Refreshingly, they would rather not be the only players in the space. Mike Messersmith (President, Oatly North America) has been quoted as saying:
“I think it would be incredibly hypocritical of us as a company if we said both that we believe oat is the best source ingredient — best product from a nutritional, environmental, sustainability basis — but then also we should be the only ones that do it, I think the reality is, we would be thrilled if the entire category was nothing but oat milk tomorrow.”
Milk it for all it’s worth
As a consumer, it can feel impossible to make ethical choices when buying anything. A favourite TV show of mine, The Good Place illustrated this dilemma, coming out to say that even though a lot of our actions may be well intentioned, they are probably negatively affecting the world.
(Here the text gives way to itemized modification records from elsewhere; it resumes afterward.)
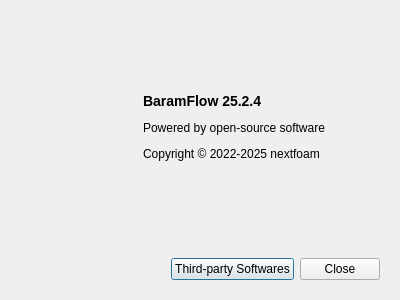
Old version of the form baramFlow/view/main_window/menu/help/about_dialog.ui in the repository nextfoam/baram.
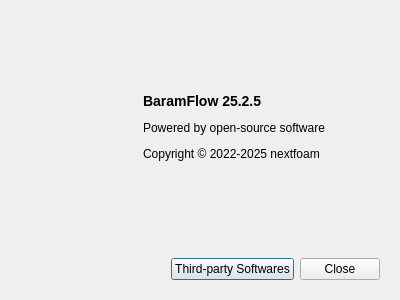
New version of the form.

Diff of the .ui file:
```diff
--- a/baramFlow/view/main_window/menu/help/about_dialog.ui
+++ b/baramFlow/view/main_window/menu/help/about_dialog.ui
@@ -90,7 +90,7 @@
          </sizepolicy>
         </property>
         <property name="text">
-         <string>&lt;p&gt;&lt;b&gt;&lt;font size=&quot;4&quot;&gt;BaramFlow 25.2.4&lt;/font&gt;&lt;/b&gt;&lt;/p&gt;
+         <string>&lt;p&gt;&lt;b&gt;&lt;font size=&quot;4&quot;&gt;BaramFlow 25.2.5&lt;/font&gt;&lt;/b&gt;&lt;/p&gt;
 
 &lt;p&gt;Powered by open-source software&lt;/p&gt;
 
```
Is there ethical consumption under capitalism? Probably not, but we as people can only make choices that are available to us. Voting with your wallet is a phrase that’s often used to facilitate smugness in certain individuals. It’s not always that easy. Shopping sustainably is classist and an incredibly nuanced issue. How much responsibility sits with the consumer and how much with the brand?
Brands that tout themselves as ethical walk a tightrope everyday, stuck between making decisions that make them money and uphold their image.
How could I talk about a Swedish brand and environmentalism without mentioning Greta Thunberg? The tweet below perfectly sums up how our choices don’t exist in a vacuum.
Change isn’t easy
So has Oatly lived long enough to see themselves become the villain? Is sustainable growth possible? We’ll have to wait and see with a dose of healthy optimism. Change isn’t easy, but all we can do is make the best choices that we can, until we can do better.